[Dataset records]:
=== Section Start ===

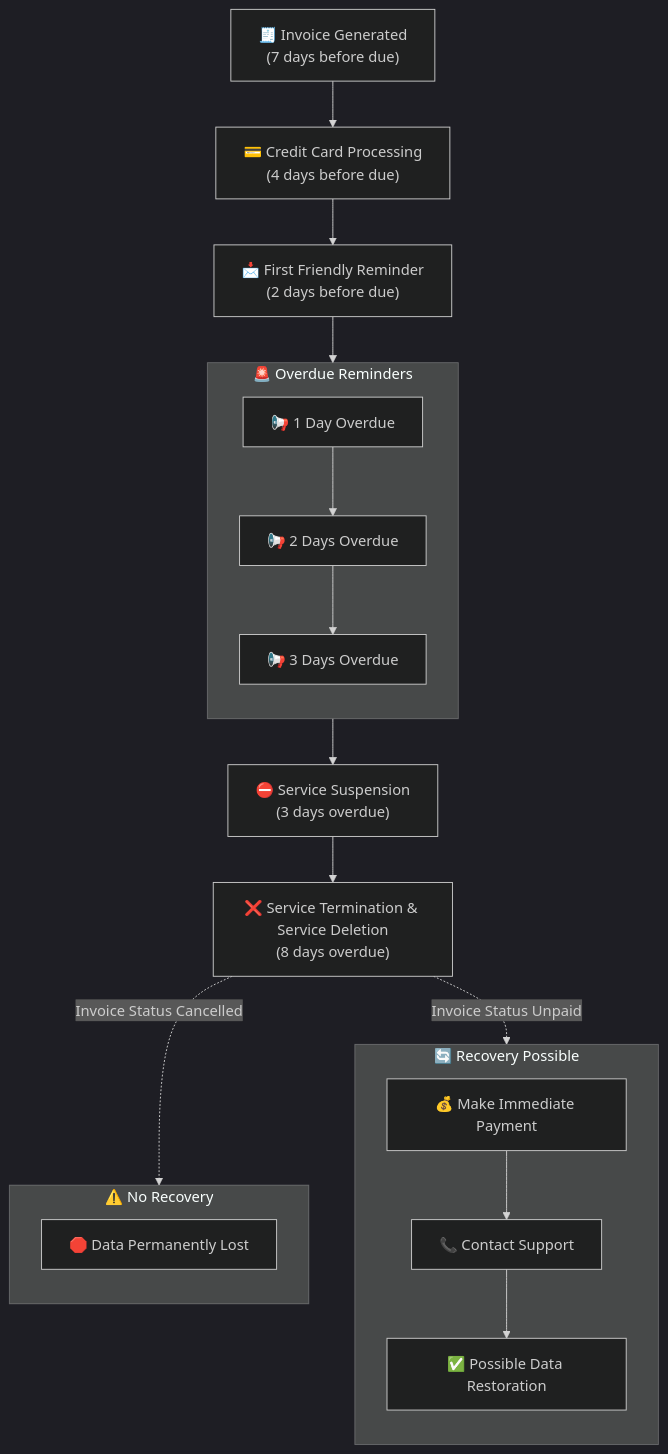
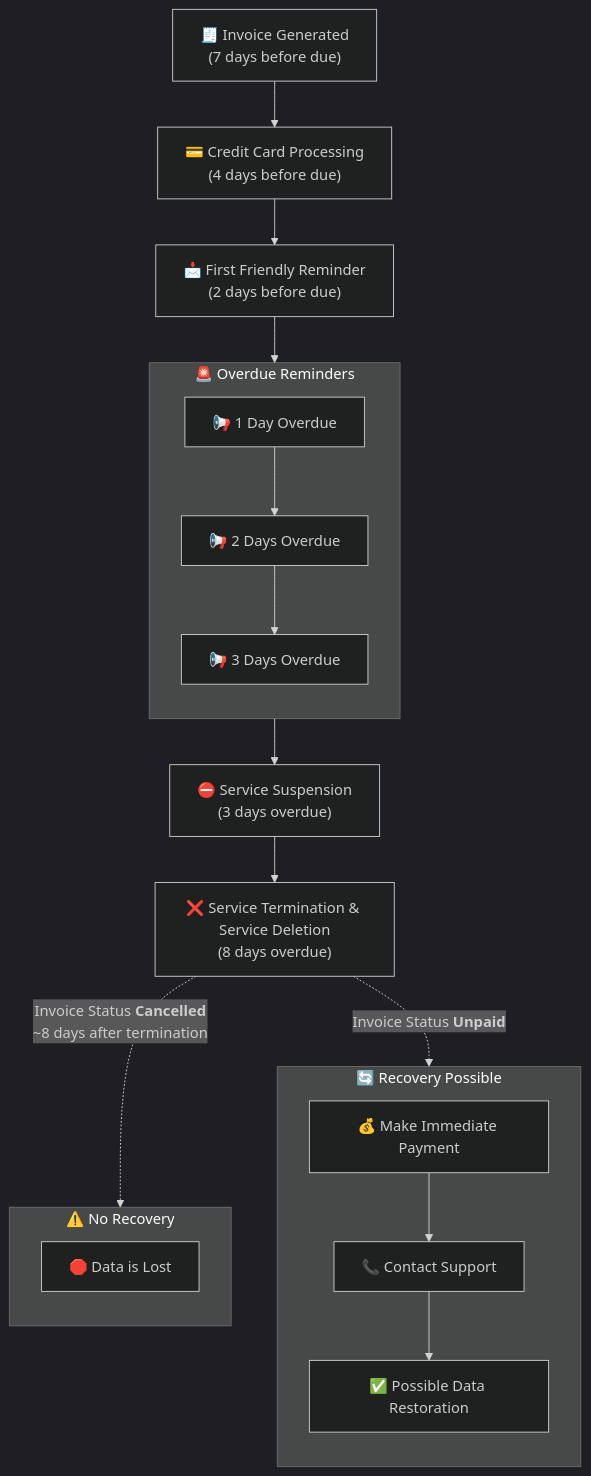
The diagram in faq/billing-lifecycle/automated-vps-billing-workflow.mdx (gExPl0ReR/docs), drawn with Mermaid (dark theme) before and after one commit. The commit also changed 1 other file, not shown here.

Commit message:
adjusting billing flowchart

````diff
--- a/faq/billing-lifecycle/automated-vps-billing-workflow.mdx
+++ b/faq/billing-lifecycle/automated-vps-billing-workflow.mdx
@@ -67,31 +67,31 @@
 ```mermaid
 flowchart TD
     A["🧾 Invoice Generated<br>(7 days before due)"] --> B["💳 Credit Card Processing<br>(4 days before due)"]
     B --> C["📩 First Friendly Reminder<br>(2 days before due)"]
 
     subgraph overdue["🚨 Overdue Reminders"]
         direction TB
         C1["📢 1 Day Overdue"]
         C2["📢 2 Days Overdue"]
         C3["📢 3 Days Overdue"]
     end
     C --> C1 --> C2 --> C3
 
     C3 --> D["⛔ Service Suspension<br>(3 days overdue)"]
     D --> E["❌ Service Termination & Service Deletion<br>(8 days overdue)"]
 
     subgraph recovery["🔄 Recovery Possible"]
         direction TB
         R1["💰 Make Immediate Payment"]
         R2["📞 Contact Support"]
         R3["✅ Possible Data Restoration"]
     end
 
     subgraph no_recovery["⚠️ No Recovery"]
         direction TB
-        X[""🛑 Data Permanently Lost""]
+        X[""🛑 Data is Lost""]
     end
 
-    E -.->|Invoice Status Unpaid| R1 --> R2 --> R3
-    E -.->|Invoice Status Cancelled| X
+    E -.->|Invoice Status <b>Unpaid</b>| R1 --> R2 --> R3
+    E -.->|Invoice Status <b>Cancelled</b> <br> ~8 days after termination| X
 ```
````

=== Section End ===

[Assignment]: Using the entries above, give again each line from the one containing "after termination| X" through the last line, exactly and only those.

[Result of this exercise]:
+    E -.->|Invoice Status <b>Cancelled</b> <br> ~8 days after termination| X
 ```
````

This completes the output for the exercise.